In 2005, the Toronto Police Department's Sex Crime Unit embarked upon the unprecedented move to go public with forensic evidence related to an on-going child pornography investigation. This strategy provided the public with exceptional glimpses into the taboo arena of child pornography. In this article, I trace the media coverage of this investigation to highlight the rhetorical and aesthetic components that, I posit, are related to a pedophilic logic. My goal is to reveal the latent but omnipresent desire encoded in the media narratives to imagine children and childhood in sexualized contexts. In particular, my analysis maps the literary and photographic aspects of the coverage to highlight the "performative contradiction" of the texts; though the media articulated a one-dimensional story of outrage and condemnation, the rhetorical and pictorial aspects of the story produced meanings that undermined the purported censure of child sexualization.

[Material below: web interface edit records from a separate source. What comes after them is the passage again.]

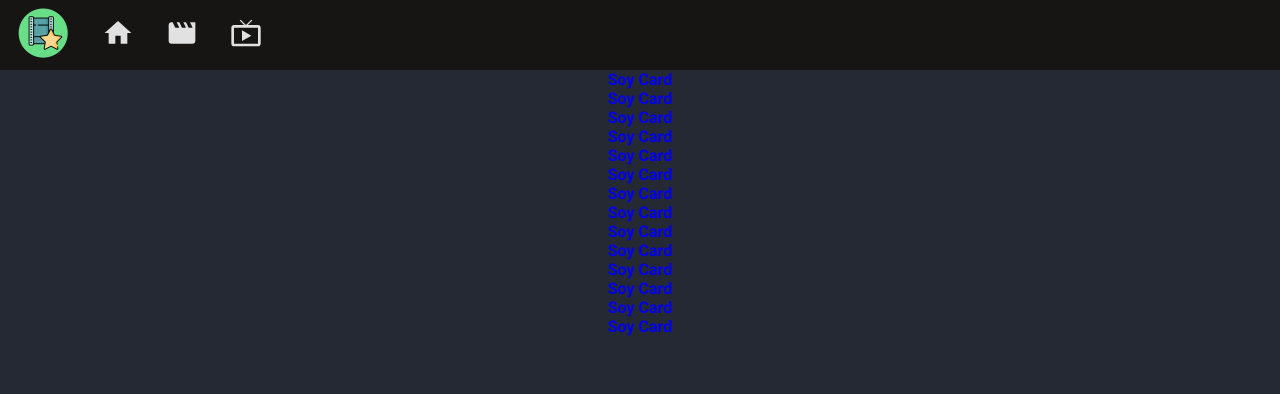
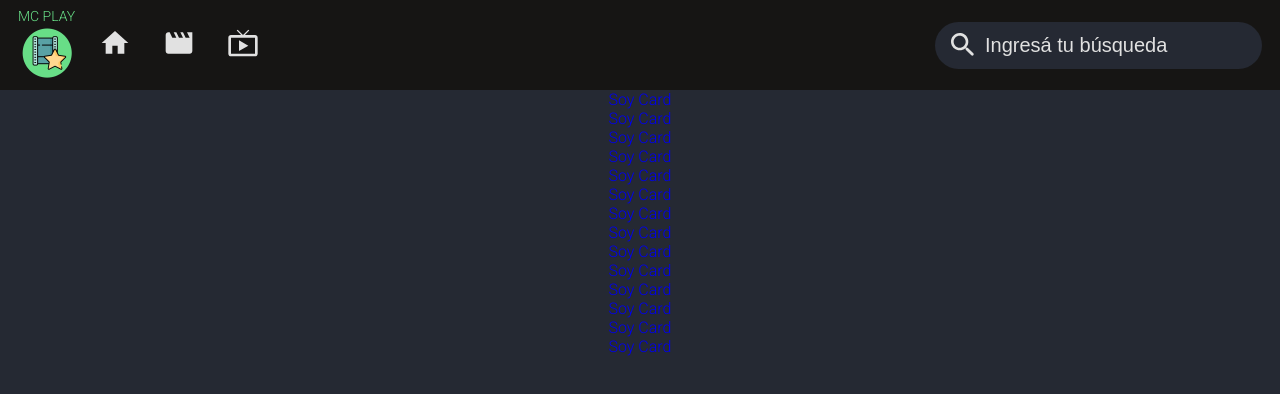
Before and after one commit to maarcf/moviesandseries, a React (Create React App) app: page /movie/1/page/1 in a window 1280 px wide. Shown: the top 394 px of the page. Built offline with nearby package versions, Linux system fonts and the light colour scheme.

Commit message:
search input

```diff
--- a/public/index.html
+++ b/public/index.html
@@ -1,5 +1,5 @@
 <!DOCTYPE html>
-<html lang="en">
+<html lang="es">
   <head>
     <meta charset="utf-8" />
     <link rel="icon" href="%PUBLIC_URL%/favicon.ico" />
--- a/src/App.js
+++ b/src/App.js
@@ -21,6 +21,11 @@
     margin: 0;
     padding: 0;
     box-sizing: border-box;
+  }
+
+  h1, h2, h3, h4, h5, h6, p {
+    font-weight: ${props => props.theme.font.fontWeight.thin};
+
   }
 
   body {
--- a/src/components/Commons.js
+++ b/src/components/Commons.js
@@ -1,5 +1,5 @@
 import styled from 'styled-components';
-import { NavLink } from "react-router-dom";
+import { NavLink, Link } from "react-router-dom";
 
 export const Flex = styled.div`
   display: flex;
@@ -32,7 +32,22 @@
     svg {
       color: ${props => props.theme.colors.textSecondary};
     }
+
+    p {
+      color: ${props => props.theme.colors.textSecondary};
+    }
   }
+
+  &:visited, &:active {
+    color: ${props => props.theme.colors.textPrimary};
+  }
+`;
+
+export const LinkStyled = styled(Link)`
+  color: ${props => props.theme.colors.textPrimary};
+  display: flex;
+  flex-direction: ${props => props.flexDirection || "column"};
+  align-items: ${props => props.alignItems || "center"};
 
   &:visited, &:active {
     color: ${props => props.theme.colors.textPrimary};
@@ -47,7 +62,7 @@
 
 export const ListStyled = styled.ul`
   display: flex;
-  justify-content: center;
+  justify-content: space-around;
   align-items: center;
 `;
 
--- a/src/components/ItemList.js
+++ b/src/components/ItemList.js
@@ -1,12 +1,21 @@
+import styled from 'styled-components';
 
 import { NavLinkStyled, ItemListStyled } from './Commons';
 
-const ItemList = ({ path, icon }) => {
+const NavLinkMenu = styled(NavLinkStyled)`
+  @media (max-width:${props => props.theme.breakpoints.medium}) {
+    svg {
+      font-size: 40px;
+    }
+  }
+`;
+
+const ItemList = ({ path, ariaLabel, icon }) => {
   return(
     <ItemListStyled>
-      <NavLinkStyled activeClassName="selected" exact to={path}>
+      <NavLinkMenu activeClassName="selected" exact to={path} aria-label={ariaLabel}>
         {icon}
-      </NavLinkStyled>
+      </NavLinkMenu>
     </ItemListStyled>
   );
 };
--- a/src/components/NavBar.js
+++ b/src/components/NavBar.js
@@ -1,31 +1,57 @@
 import styled from 'styled-components';
 
 import NavigationList from './NavigationList';
-import { Flex, ImageContainer, ImageStyled } from './Commons';
+import SearchForm from './SearchForm';
+import { Flex, ImageContainer, ImageStyled, LinkStyled } from './Commons';
 
 import Logo from '../utils/img/logo.png';
 
 const NavStyled = styled(Flex)`
   width: 100%;
   background-color: ${props => props.theme.colors.bgSecondary};
-  padding: ${props => props.theme.spaces.extraSmall} ${props => props.theme.spaces.small}
+  padding: ${props => props.theme.spaces.extraSmall}
+  ${props => props.theme.spaces.small};
+
+  @media (max-width:${props => props.theme.breakpoints.extraSmall}) {
+    justify-content: center;
+  }
 `;
 
 const LogoContainer = styled(ImageContainer)`
-  margin-right: ${props => props.theme.spaces.small};
+  @media (max-width:${props => props.theme.breakpoints.small}) {
+    width: 40px;
+  }
+`;
+
+const Title = styled.h1`
+  font-size: ${props => props.theme.sizes.small};
+  color: ${props => props.theme.colors.textSecondary};
+  margin-bottom: 4px;
+`;
+
+const LinkLogo =styled(LinkStyled)`
+  margin-right: ${props => props.theme.spaces.extraSmall};
+
+  @media (max-width:${props => props.theme.breakpoints.extraSmall}) {
+    display: none;
+  }
 `;
 
 const NavBar = () => {
   return (
     <NavStyled as='nav'
     justifyContent='space-between'>
-      <Flex tabIndex="0">
-        <LogoContainer width='50px'>
-          <ImageStyled src={Logo} alt="Logo de Peliculas y Series App." />
-        </LogoContainer>
-
+      <Flex>
+        <LinkLogo to="/" >
+          <Title>MC PLAY</Title>
+          <LogoContainer width='50px'>
+            <ImageStyled src={Logo} alt="Logo de Peliculas y Series App." />
+          </LogoContainer>
+        </LinkLogo>
         <NavigationList />
       </Flex>
+
+      <SearchForm />
 
     </NavStyled>
   );
--- a/src/components/NavigationList.js
+++ b/src/components/NavigationList.js
@@ -1,21 +1,31 @@
 import HomeIcon from '@material-ui/icons/Home';
 import MovieIcon from '@material-ui/icons/Movie';
 import LiveTvIcon from '@material-ui/icons/LiveTv';
+import styled from 'styled-components';
 
 import { ListStyled } from './Commons';
 
 import ItemList from "./ItemList";
 
+const MenuList = styled(ListStyled)`
+  @media (max-width:${props => props.theme.breakpoints.medium}) {
+    background-color: ${props => props.theme.colors.bgSecondary};
+    position: fixed;
+    bottom: 0;
+    left: 0;
+    right: 0;
+  }
+`;
+
 const NavigationList = () => {
-  console.log('home', HomeIcon);
   return(
-    <ListStyled>
-      <ItemList path="/" icon={<HomeIcon />} />
+    <MenuList>
+      <ItemList path="/" ariaLabel="Inicio" icon={<HomeIcon />} />
 
-      <ItemList path="/movie" icon={<MovieIcon />} />
+      <ItemList path="/movie" ariaLabel="Películas" icon={<MovieIcon />} />
 
-      <ItemList path="/tv" icon={<LiveTvIcon />} />
-    </ListStyled>
+      <ItemList path="/tv" ariaLabel="Series" icon={<LiveTvIcon />} />
+    </MenuList>
   );
 
 };
--- /dev/null
+++ b/src/components/SearchForm.js
@@ -0,0 +1,78 @@
+import { useState } from 'react';
+import styled from 'styled-components';
+import SearchRoundedIcon from '@material-ui/icons/SearchRounded';
+
+import { Flex } from './Commons';
+
+const Form = styled.form`
+  display: flex;
+`;
+
+const InputLabel = styled.label`
+  position: relative;
+  color: ${props => props.theme.colors.textPrimary};
+`;
+
+const InputSearch = styled.input`
+  background-color: ${props => props.theme.colors.bgPrimary};
+  color: ${props => props.theme.colors.textPrimary};
+  font-size: ${props => props.theme.sizes.medium};
+  border: none;
+  border-radius: 50px;
+  padding: 12px 12px 12px 50px;
+
+  &::placeholder {
+    color: ${props => props.theme.colors.textPrimary};
+  }
+
+  @media (max-width:${props => props.theme.breakpoints.small}) {
+    font-size: ${props => props.theme.sizes.small};
+    padding: 10px 8px 10px 40px;
+  }
+`;
+
+const IconContainer = styled(Flex)`
+  position: absolute;
+  top: 7px;
+  left: 12px;
+
+  svg {
+    font-size: ${props => props.theme.sizes.large};
+  }
+
+  @media (max-width:${props => props.theme.breakpoints.small}) {
+    top: 3px;
+    left: 7px;
+  }
+`;
+
+
+const SearchForm = () => {
+  const [ query, setQuery ] = useState('');
+
+  const handleSubmit = e => {
+    e.preventDefault();
+    console.log(query);
+    setQuery('');
+  };
+
+  return(
+    <Form onSubmit={handleSubmit}>
+      <InputLabel htmlFor="input-search">
+        <InputSearch
+          type="search"
+          placeholder="Ingresá tu búsqueda"
+          id="search-input"
+          value={query}
+          onChange={e => setQuery(e.target.value)}
+        />
+
+        <IconContainer>
+          <SearchRoundedIcon />
+        </IconContainer>
+      </InputLabel>
+    </Form>
+  );
+};
+
+export default SearchForm;
--- a/src/styles/theme.js
+++ b/src/styles/theme.js
@@ -24,7 +24,7 @@
   },
 
   breakpoints: {
-    extraSmall: "450px",
+    extraSmall: "350px",
     small: "500px",
     medium: "750px",
     large: "1100px",
```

Child porn, Media, Narrativity, Police, Taboo, Voyeurism
dx.doi.org/10.1177/1743872109339109
Law, Culture and the Humanities
Department of Law and Legal Studies

Khan, U. (2009). Having your porn and condemning it too: A case study of a "Kiddie porn" expose. Law, Culture and the Humanities, 5(3), 391–424. doi:10.1177/1743872109339109